These investments in so-called information capabilities serve a purpose for a more “informatized” military, according to the DoD’s report. “The PLA conducts military exercises simulating these operations and likely views conventional and cyber operations as means of achieving information dominance,” the report says. “PLA writings suggest EW, cyberspace, deception, counterspace, and other operations during wartime could deny an adversary’s use of information.”
According to a report published last year by the NATO Cooperative Cyber Defence Centre of Excellence, a Tallinn, Estonia-based think tank, China does not merely view cyberspace capabilities individually, but rather China perceives everything as part of a broader “transformation from an industrial society to an information society, referring to the process as informationisation.”
“For the Chinese, cyberspace is thus only a subset of information space — the landscape for the largest scale communication to the world’s population, which includes human information processing and cognitive space,” the think tank report adds.
Moreover, the DoD recognizes that PLA writings indicate the effectiveness of information warfare and cyber in recent conflicts, advocating the targeting of command-and-control and logistics networks. “As a result,” the DoD report asserts, “the PLA may seek to use its cyberwarfare capabilities to collect data for intelligence and cyberattack purposes; to constrain an adversary’s actions by targeting network-based logistics, communications, and commercial activities; or to serve as a force-multiplier when coupled with kinetic attacks during times of crisis or conflict.”
The DoD’s report also notes that U.S. government computer systems across the globe have continued to be the targets of China-based intrusions thorough 2016. These intrusions included extracting information from networks. Of note, China uses cyber to support intelligence collection against U.S. diplomatic, economic and the defense industrial base sector.
Despite an agreement mined between Barack Obama while he was the president of the United States and Chinese President Xi Jinping to halt the targeting of information for economic purposes — a deal experts largely agree is being adhered to — China has allegedly targeted defense contractors, stealing plans for high-tech systems and aircraft. The country has also allegedly hit what many deemed the mother load of intelligence caches when the U.S. Office of Personnel Management databases were hacked.

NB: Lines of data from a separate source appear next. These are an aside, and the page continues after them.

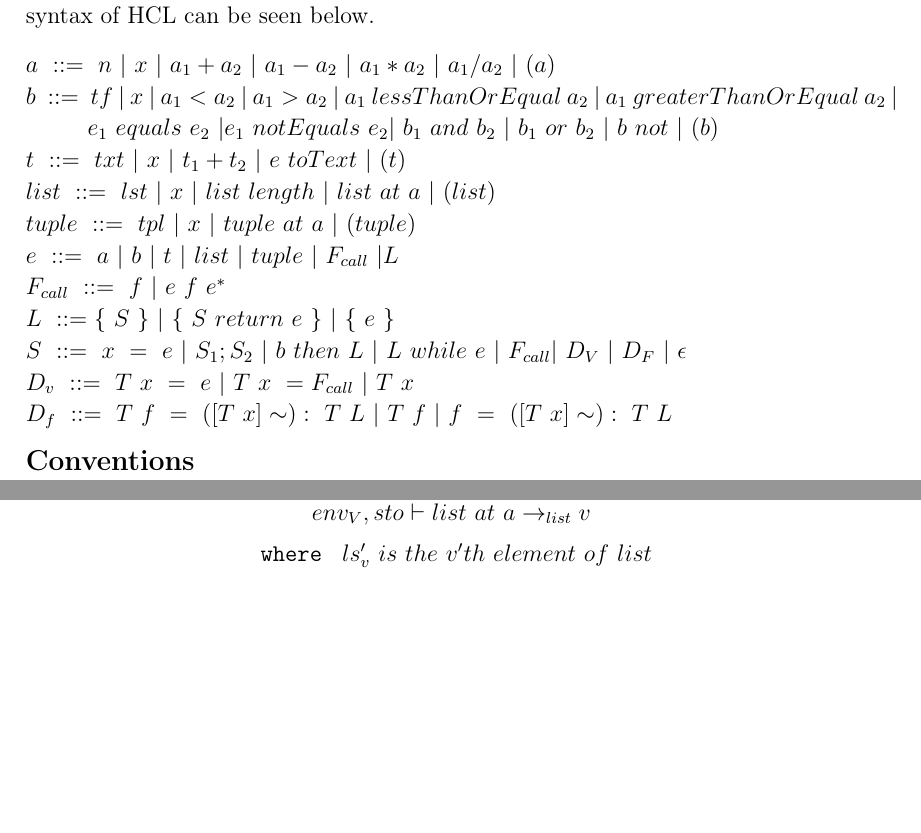
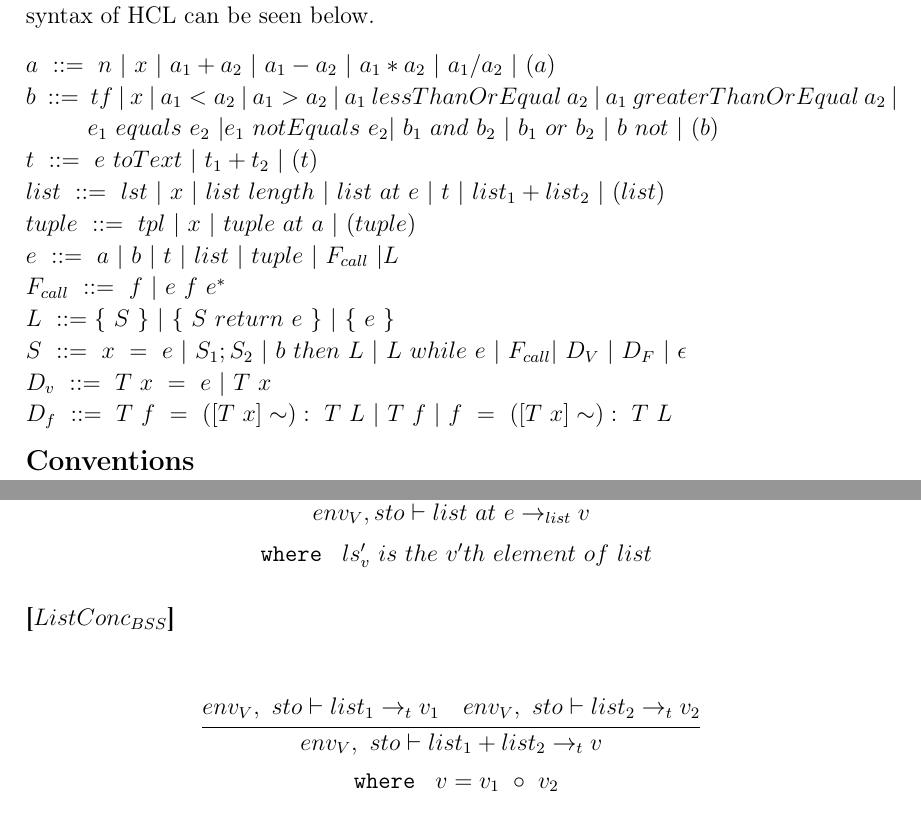
Before and after one commit to HotCL/P4-HCL, a LaTeX thesis (report/main.tex, which reads report/3.Theory/SemanticsDescription.tex): two parts of pages 36 and 42 of 74 before the commit and two parts of pages 36 and 43 of 74 after it, joined at a grey line, cut so that both start at the same text, the shorter picture padded with empty space. Compiled offline with pdfLaTeX.

Commit message:
HCLANG-115 : Made some small fixes according to the supervisor meeting comments

```diff
--- a/report/3.Theory/SemanticsDescription.tex
+++ b/report/3.Theory/SemanticsDescription.tex
@@ -74,14 +74,14 @@ The abstract syntax of HCL can be seen below.
 $a\ ::=\ n\ |\ x\ |\ a_1+a_2\ |\ a_1-a_2\ |\ a_1*a_2\ |\ a_1/a_2\ |\ (a)$\\
 $b\ ::=\ tf\ |\ x\ |\ a_1<a_2\ |\ a_1>a_2\ |\ a_1\ lessThanOrEqual\ a_2\ |\ a_1\ greaterThanOrEqual\ a_2\ |$\\
 \phantom{xyzq.} $ e_1\ equals\ e_2\ | e_1\ notEquals\ e_2|\ b_1\ and\ b_2\ |\ b_1\ or\ b_2\ |\ b\ not\ | \ (b)$\\
-$t\ ::=\ txt\ |\ x\ |\ t_1+t_2\ |\ e\ toText\ |\ (t)$\\
-$list\  ::=\ lst\ |\ x\ |\ list\ length\ |\ list\ at\ a\ |\ (list)$\\
+$t\ ::=\ e\ toText\ |\ t_1+t_2\ |\ (t)$\\
+$list\  ::=\ lst\ |\ x\ |\ list\ length\ |\ list\ at\ e\ |\ t\ |\ list_1 + list_2\ |\ (list)$\\
 $tuple\ ::=\ tpl\ |\ x\ |\ tuple\ at\ a\ |\ (tuple)$\\
 $e\     ::=\ a\ |\ b\ |\ t\ |\ list\ |\ tuple\ |\ F_{call}\ | L$\\
 $F_{call}\ ::=\ f\ |\ e\ f\ e^*$\\
 $L\     ::= \{\ S\ \}\ |\ \{\ S\ return\ e\ \}\ |\ \{\ e\ \}$\\
 $S\     ::=\ x\ =\ e\ |\ S_1;S_2\ |\ b\ then\ L\ |\ L\ while\ e\ |\ F_{call} |\ D_V\ |\ D_F\ |\ \epsilon$\\
-$D_v\   ::=\ T\ x\ =\ e\ |\ T\ x\ = F_{call}\ |\ T\ x\ $\\
+$D_v\   ::=\ T\ x\ =\ e\ |\ T\ x\ $\\
 $D_f\   ::=\ T\ f\ =\ ([T\ x]\sim):\ T\ L\ |\ T\ f\ |\ f\ =\ ([T\ x]\sim):\ T\ L$
 
 \textbf{\large{Conventions}} \\
@@ -414,3 +414,4 @@ Here $\Sigma$ is an arbitrary alphabet legal in the context.
 \begin{center}
 	\begin{math}
 	\cfrac
+		{env_V,\ sto \vdash t_1 \rightarrow_t v_1 \quad env_V,\ sto \vdash t_2 \rightarrow_t v_2}
@@ -454,10 +452,21 @@ Even though this is an exception to the general description of a list expression
 	\begin{math}
 		\cfrac
 			{env_V, sto \vdash a \rightarrow_{a} v' \quad env_V, sto \vdash ls_v' \rightarrow_e v}
-			{env_V, sto \vdash list\ at\ a \rightarrow_{list} v}
+			{env_V, sto \vdash list\ at\ e \rightarrow_{list} v}
 	\end{math}
 
 	\texttt{ where } $ls_v'\ is\ the\ v'th\ element\ of\ list$
+\end{center}
+
+\textbf{[$ListConc_{BSS}$]}\\
+\begin{center}
+	\begin{math}
+	\cfrac
+	{env_V,\ sto \vdash list_1 \rightarrow_t v_1 \quad env_V,\ sto \vdash list_2 \rightarrow_t v_2}
+	{env_V,\ sto \vdash list_1 + list_2 \rightarrow_t v}
+	\end{math}
+
+	\texttt{ where } $v = v_1\ \circ\ v_2$
 \end{center}
 
 \textbf{[$ListLit_{BSS}$]}\\
```
Also changed, not shown: report/3.Theory/SemanticsDescription.tex (43 more changed lines).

China also has reportedly invested heavily in space, counterspace and electronic warfare capabilities. PLA electronic warfare capabilities tested include jamming equipment that can be used against multiple communication and radar systems as wells as GPS satellites.